If a line in the listing contains "required", copy it out whole.
******************************
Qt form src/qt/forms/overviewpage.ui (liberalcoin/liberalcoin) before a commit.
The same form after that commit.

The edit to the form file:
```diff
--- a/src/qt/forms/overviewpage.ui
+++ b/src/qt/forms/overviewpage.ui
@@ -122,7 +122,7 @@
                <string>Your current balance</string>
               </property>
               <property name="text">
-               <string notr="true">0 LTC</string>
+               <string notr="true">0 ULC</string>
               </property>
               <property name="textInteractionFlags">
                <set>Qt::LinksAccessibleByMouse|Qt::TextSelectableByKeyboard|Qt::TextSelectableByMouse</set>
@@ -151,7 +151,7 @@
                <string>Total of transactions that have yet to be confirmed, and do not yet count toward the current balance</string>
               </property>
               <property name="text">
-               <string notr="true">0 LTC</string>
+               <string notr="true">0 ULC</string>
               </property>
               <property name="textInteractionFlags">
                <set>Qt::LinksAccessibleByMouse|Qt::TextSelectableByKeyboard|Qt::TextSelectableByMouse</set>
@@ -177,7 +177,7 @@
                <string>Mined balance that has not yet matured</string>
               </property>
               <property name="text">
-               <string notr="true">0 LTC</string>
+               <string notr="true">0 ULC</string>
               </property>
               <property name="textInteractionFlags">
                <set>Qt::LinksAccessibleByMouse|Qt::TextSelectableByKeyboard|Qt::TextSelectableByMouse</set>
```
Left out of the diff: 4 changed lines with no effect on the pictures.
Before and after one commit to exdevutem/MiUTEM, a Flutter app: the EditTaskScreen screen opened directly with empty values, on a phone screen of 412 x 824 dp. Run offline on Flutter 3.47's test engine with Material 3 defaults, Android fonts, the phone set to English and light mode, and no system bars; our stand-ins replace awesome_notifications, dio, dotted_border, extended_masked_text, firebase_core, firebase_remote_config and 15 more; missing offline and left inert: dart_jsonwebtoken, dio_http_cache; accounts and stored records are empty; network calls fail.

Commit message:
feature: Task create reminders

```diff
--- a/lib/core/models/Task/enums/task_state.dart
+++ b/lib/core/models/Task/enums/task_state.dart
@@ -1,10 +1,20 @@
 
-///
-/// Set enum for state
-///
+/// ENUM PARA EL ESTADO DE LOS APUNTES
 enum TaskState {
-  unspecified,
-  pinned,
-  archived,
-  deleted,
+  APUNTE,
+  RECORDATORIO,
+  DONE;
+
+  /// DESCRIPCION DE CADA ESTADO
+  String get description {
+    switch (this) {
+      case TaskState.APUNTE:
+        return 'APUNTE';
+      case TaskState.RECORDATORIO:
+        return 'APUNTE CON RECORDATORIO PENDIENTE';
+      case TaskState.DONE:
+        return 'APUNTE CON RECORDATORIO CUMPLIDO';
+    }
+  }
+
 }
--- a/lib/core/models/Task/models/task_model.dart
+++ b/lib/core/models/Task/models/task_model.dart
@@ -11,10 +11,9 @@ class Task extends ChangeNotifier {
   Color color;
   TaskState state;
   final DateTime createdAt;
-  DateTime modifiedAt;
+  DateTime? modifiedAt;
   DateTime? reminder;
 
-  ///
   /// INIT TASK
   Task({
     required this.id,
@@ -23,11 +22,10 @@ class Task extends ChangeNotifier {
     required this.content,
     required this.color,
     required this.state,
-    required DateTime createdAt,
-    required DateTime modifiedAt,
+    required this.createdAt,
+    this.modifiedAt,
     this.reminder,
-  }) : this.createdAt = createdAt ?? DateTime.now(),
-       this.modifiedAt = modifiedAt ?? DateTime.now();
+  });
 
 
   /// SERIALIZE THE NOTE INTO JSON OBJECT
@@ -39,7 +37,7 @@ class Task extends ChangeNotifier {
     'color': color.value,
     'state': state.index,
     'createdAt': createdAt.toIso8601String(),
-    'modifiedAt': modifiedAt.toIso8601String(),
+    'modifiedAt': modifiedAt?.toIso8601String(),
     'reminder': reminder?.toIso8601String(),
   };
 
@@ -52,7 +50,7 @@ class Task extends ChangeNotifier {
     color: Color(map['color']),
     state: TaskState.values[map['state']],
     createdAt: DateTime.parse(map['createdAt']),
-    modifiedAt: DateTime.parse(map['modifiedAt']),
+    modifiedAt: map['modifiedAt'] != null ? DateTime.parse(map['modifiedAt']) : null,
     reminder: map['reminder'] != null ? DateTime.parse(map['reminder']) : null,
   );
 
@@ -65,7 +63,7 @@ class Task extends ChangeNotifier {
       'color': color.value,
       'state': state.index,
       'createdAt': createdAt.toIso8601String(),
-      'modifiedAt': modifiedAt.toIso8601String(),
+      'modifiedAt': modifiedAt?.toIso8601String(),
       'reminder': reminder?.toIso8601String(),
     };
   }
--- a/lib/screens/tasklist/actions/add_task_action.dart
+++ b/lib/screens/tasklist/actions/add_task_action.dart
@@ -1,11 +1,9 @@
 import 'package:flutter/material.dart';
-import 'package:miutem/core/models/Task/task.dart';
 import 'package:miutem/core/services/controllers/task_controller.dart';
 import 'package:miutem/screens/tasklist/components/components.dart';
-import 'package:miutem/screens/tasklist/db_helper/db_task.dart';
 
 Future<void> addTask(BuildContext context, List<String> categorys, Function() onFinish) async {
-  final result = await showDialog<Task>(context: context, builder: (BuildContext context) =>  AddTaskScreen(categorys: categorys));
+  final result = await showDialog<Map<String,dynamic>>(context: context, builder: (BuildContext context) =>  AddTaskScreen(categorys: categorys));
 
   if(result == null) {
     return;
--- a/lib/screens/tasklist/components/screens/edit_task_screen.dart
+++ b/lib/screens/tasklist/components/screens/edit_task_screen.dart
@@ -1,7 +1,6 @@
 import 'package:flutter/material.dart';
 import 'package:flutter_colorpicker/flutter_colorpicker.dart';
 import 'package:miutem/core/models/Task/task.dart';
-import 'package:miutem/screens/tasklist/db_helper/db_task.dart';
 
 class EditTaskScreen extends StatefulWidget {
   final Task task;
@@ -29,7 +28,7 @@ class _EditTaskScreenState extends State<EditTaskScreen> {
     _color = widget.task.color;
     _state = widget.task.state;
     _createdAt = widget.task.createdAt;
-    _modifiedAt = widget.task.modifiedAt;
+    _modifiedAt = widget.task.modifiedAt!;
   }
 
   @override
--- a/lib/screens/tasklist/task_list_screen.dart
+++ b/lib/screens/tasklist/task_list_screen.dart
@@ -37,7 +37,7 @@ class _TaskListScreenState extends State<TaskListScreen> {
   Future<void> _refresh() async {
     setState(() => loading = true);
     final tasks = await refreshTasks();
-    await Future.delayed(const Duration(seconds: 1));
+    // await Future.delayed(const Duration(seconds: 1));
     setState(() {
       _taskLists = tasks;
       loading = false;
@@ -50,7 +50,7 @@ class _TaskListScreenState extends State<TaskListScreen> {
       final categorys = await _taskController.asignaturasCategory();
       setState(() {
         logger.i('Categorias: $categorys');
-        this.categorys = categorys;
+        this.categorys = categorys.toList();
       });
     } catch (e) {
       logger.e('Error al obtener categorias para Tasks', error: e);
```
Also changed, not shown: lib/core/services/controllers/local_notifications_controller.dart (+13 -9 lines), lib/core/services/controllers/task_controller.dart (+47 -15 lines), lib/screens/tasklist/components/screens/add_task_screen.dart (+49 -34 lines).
******************************
Response below:
     required this.id,
     required this.content,
     required this.color,
     required this.state,
-    required DateTime createdAt,
-    required DateTime modifiedAt,
+    required this.createdAt,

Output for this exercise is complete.